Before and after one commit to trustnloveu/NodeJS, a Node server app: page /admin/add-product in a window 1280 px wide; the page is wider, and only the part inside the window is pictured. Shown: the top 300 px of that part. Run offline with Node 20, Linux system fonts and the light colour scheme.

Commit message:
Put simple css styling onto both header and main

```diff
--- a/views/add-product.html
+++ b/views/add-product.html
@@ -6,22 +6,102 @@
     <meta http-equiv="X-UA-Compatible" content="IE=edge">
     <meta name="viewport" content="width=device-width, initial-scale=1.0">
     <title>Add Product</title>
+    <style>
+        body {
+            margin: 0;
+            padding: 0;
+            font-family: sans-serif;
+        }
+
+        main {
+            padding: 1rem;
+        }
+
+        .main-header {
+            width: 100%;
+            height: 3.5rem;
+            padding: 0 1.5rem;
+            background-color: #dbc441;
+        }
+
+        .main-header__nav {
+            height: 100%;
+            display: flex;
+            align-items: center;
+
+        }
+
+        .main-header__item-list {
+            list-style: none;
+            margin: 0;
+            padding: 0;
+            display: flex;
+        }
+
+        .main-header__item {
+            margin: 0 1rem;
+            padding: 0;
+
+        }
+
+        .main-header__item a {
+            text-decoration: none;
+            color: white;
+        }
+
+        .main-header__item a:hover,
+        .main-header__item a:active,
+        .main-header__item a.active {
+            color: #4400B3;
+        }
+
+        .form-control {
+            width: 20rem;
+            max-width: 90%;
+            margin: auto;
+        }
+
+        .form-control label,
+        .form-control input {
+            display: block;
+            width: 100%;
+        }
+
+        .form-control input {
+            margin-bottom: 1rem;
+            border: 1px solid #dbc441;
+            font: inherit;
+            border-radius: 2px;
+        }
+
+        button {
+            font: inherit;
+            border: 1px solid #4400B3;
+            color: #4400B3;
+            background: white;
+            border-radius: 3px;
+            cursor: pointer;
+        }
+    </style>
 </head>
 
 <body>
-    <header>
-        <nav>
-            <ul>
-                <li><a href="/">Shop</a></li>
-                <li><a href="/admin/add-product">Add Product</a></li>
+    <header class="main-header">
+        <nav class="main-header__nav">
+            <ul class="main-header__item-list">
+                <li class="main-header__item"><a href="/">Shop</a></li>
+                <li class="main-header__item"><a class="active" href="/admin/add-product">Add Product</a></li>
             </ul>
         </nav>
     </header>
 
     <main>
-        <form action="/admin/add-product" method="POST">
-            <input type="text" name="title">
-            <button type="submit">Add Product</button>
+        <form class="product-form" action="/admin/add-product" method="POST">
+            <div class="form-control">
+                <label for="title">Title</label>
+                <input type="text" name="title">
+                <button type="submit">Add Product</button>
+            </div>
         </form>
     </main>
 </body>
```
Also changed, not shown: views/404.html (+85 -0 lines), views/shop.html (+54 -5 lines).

---

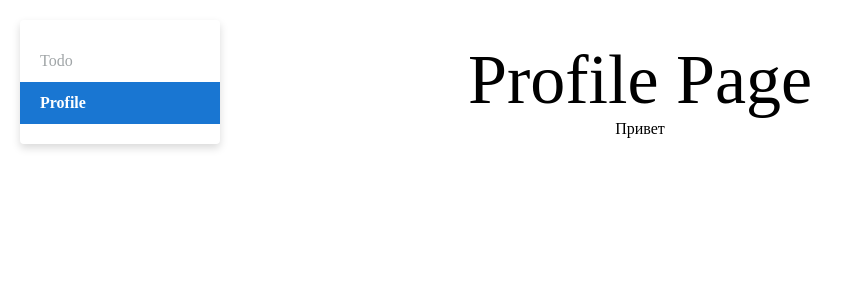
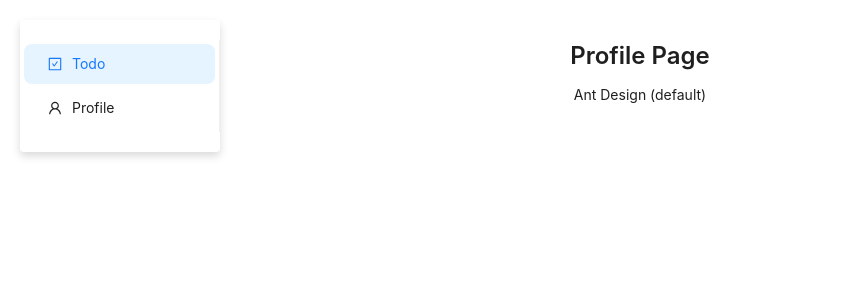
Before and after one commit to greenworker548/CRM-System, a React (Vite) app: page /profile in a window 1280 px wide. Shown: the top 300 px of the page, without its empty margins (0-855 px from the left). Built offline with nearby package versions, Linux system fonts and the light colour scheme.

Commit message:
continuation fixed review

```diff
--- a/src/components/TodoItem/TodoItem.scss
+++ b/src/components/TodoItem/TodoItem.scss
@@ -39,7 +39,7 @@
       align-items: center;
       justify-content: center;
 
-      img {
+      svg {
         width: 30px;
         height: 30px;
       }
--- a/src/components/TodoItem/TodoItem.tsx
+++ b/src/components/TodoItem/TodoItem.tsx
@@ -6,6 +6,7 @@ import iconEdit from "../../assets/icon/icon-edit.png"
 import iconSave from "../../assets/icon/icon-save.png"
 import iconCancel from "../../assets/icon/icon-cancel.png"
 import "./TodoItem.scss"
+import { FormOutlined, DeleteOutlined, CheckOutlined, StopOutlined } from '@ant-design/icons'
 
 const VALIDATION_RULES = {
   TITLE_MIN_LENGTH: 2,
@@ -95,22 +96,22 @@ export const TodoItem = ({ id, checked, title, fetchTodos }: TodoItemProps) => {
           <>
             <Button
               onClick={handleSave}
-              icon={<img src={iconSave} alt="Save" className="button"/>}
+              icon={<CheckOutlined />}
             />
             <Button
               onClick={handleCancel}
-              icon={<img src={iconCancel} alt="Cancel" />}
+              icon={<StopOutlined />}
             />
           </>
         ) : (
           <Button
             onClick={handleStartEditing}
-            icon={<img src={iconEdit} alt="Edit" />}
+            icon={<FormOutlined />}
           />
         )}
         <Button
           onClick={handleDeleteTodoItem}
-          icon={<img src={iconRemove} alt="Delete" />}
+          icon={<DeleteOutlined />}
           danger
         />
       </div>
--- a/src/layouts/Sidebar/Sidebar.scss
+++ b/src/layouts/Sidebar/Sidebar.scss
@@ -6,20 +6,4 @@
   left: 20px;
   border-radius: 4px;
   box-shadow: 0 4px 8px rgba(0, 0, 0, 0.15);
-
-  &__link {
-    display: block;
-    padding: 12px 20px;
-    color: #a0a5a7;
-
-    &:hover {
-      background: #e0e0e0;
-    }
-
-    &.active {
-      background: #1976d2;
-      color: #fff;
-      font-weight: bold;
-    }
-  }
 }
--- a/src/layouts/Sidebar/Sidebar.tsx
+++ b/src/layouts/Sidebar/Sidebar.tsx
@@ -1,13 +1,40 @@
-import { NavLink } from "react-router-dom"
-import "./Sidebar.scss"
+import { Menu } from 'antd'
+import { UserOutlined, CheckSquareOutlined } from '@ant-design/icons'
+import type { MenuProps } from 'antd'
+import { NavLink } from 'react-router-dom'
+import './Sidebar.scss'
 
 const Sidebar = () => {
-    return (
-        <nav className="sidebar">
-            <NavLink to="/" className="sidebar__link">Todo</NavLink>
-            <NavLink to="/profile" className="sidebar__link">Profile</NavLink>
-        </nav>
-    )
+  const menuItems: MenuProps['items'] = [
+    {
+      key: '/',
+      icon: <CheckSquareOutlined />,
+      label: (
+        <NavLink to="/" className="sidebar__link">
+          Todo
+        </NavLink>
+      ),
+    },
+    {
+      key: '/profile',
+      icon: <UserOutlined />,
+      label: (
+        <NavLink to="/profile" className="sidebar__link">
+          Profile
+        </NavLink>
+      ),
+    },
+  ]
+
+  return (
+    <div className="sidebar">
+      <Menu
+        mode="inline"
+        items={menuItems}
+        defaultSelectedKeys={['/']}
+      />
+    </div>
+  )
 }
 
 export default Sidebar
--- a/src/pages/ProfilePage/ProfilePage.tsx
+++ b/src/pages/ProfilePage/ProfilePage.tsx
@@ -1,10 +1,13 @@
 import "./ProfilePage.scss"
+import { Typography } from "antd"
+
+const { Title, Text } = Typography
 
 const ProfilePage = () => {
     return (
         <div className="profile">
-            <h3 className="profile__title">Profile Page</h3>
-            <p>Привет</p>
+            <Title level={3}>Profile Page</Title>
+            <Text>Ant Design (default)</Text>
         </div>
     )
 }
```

==

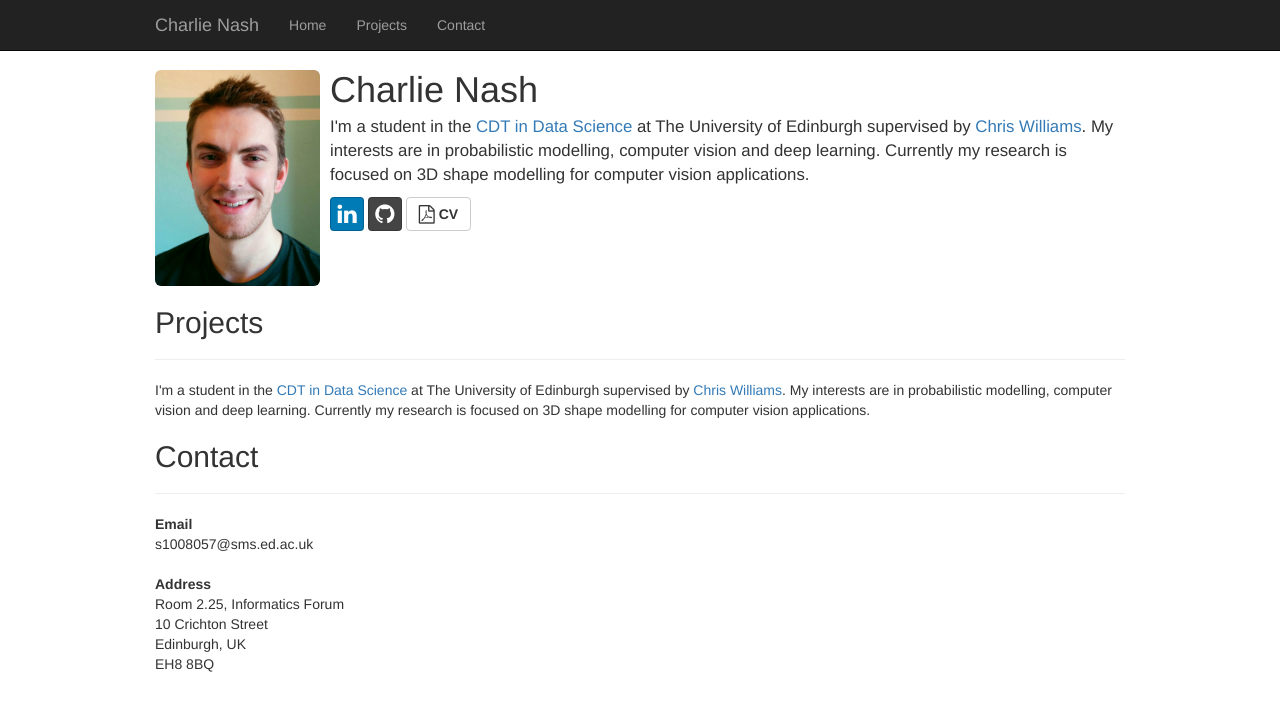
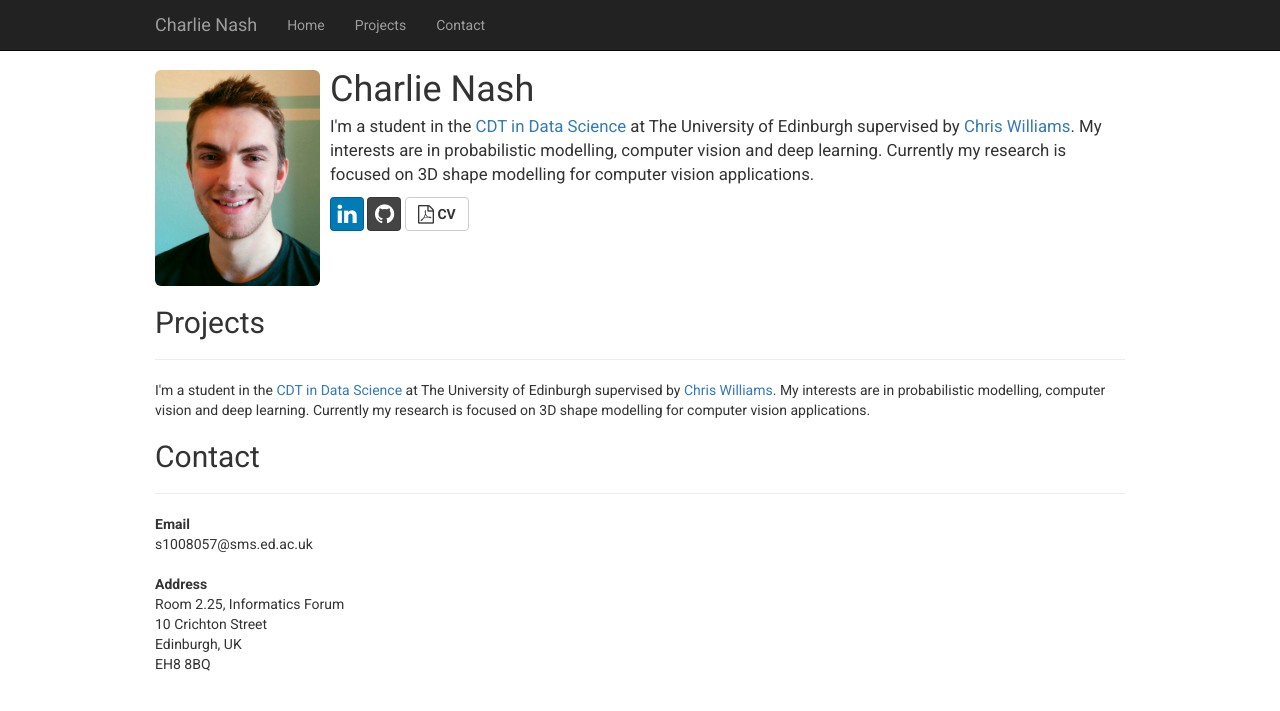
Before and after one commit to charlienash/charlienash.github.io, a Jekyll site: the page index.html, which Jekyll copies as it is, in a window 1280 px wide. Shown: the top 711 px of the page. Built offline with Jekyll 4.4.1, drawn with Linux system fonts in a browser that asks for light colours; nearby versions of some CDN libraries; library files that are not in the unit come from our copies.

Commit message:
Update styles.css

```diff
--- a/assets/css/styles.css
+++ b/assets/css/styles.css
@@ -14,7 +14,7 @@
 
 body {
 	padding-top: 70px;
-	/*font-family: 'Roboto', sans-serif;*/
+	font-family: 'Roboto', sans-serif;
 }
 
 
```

Your goal
Only lines that include "layouts" belong in the answer; return them from the entries above.

Solution
--- a/src/layouts/Sidebar/Sidebar.scss
+++ b/src/layouts/Sidebar/Sidebar.scss
--- a/src/layouts/Sidebar/Sidebar.tsx
+++ b/src/layouts/Sidebar/Sidebar.tsx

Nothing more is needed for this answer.